But a new study out of Pew Research Center found that the relationship younger Black Americans have to religion is changing. Researchers found that while just 11% of Baby Boomers and 5% of the Silent Generation are religiously unaffiliated, 28% of Black Gen-Zers and 33% of Black Millenials are unaffiliated. The generational shift has prompted conversations about the future of Black churches. Many Black adults still feel that Black churches serve an important function in the fight for racial equality— 29% of Afircan-American adults say that Black churches have done a “great deal” (and 48% “some”) to help Black people fight for equality, which is higher than the share of respondents that credited the federal government.

Today on AirTalk, we’re learning more about the evolving relationship that many Black Americans have to their church. Do you attend a majority-Black congregation? What is your relationship like to religion, and how has it evolved? What do you hope to see for the future of Black churches? Join the conversation by commenting below or giving us a call at 866-893-5722.

Kiana Cox, research associate at Pew Research Center and lead researcher on a recent study on faith and Black Americans; she tweets @kianacoxphd
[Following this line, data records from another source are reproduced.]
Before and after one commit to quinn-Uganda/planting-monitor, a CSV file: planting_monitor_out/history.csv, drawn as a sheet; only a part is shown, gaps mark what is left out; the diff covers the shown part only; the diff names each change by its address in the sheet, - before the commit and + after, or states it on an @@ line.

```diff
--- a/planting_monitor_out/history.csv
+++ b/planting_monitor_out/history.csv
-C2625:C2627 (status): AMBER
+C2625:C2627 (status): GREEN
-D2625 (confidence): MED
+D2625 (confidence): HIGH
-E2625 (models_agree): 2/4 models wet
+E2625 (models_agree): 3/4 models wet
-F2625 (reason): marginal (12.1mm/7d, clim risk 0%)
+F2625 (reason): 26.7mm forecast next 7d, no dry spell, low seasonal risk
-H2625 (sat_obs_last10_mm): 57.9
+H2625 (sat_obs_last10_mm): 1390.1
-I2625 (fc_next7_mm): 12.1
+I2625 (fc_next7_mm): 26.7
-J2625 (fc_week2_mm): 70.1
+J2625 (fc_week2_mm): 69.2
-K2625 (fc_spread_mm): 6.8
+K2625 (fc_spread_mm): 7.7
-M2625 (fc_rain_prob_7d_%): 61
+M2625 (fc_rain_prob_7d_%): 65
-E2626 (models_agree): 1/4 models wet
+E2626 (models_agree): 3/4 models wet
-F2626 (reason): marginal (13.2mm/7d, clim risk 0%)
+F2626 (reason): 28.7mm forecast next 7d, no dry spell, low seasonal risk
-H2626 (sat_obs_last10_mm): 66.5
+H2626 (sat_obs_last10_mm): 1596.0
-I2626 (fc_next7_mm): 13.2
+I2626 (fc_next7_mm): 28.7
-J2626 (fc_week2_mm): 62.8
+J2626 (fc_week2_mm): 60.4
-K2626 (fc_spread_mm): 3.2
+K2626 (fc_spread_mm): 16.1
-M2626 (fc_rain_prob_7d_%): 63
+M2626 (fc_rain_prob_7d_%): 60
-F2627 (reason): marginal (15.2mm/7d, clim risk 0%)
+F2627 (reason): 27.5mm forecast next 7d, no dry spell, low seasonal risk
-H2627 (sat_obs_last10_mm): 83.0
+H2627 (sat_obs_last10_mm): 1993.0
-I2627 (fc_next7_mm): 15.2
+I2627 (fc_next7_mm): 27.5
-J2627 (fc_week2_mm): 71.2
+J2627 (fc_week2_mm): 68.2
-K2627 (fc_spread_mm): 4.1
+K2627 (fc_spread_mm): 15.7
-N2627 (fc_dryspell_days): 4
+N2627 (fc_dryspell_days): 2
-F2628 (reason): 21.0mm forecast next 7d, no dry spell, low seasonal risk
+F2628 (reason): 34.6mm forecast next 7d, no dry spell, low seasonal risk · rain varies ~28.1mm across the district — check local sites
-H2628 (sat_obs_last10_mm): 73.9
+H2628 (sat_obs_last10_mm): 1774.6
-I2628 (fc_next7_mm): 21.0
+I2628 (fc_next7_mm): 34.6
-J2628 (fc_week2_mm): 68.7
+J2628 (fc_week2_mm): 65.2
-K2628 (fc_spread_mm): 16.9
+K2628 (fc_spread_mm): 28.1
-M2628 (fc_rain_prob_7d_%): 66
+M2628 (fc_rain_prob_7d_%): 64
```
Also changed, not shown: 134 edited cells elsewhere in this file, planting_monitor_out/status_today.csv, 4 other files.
Dwight A. Radcliff Jr., academic dean for the William E. Pannell Center for African American Church Studies and assistant professor of mission, theology and culture at Fuller Theological Seminary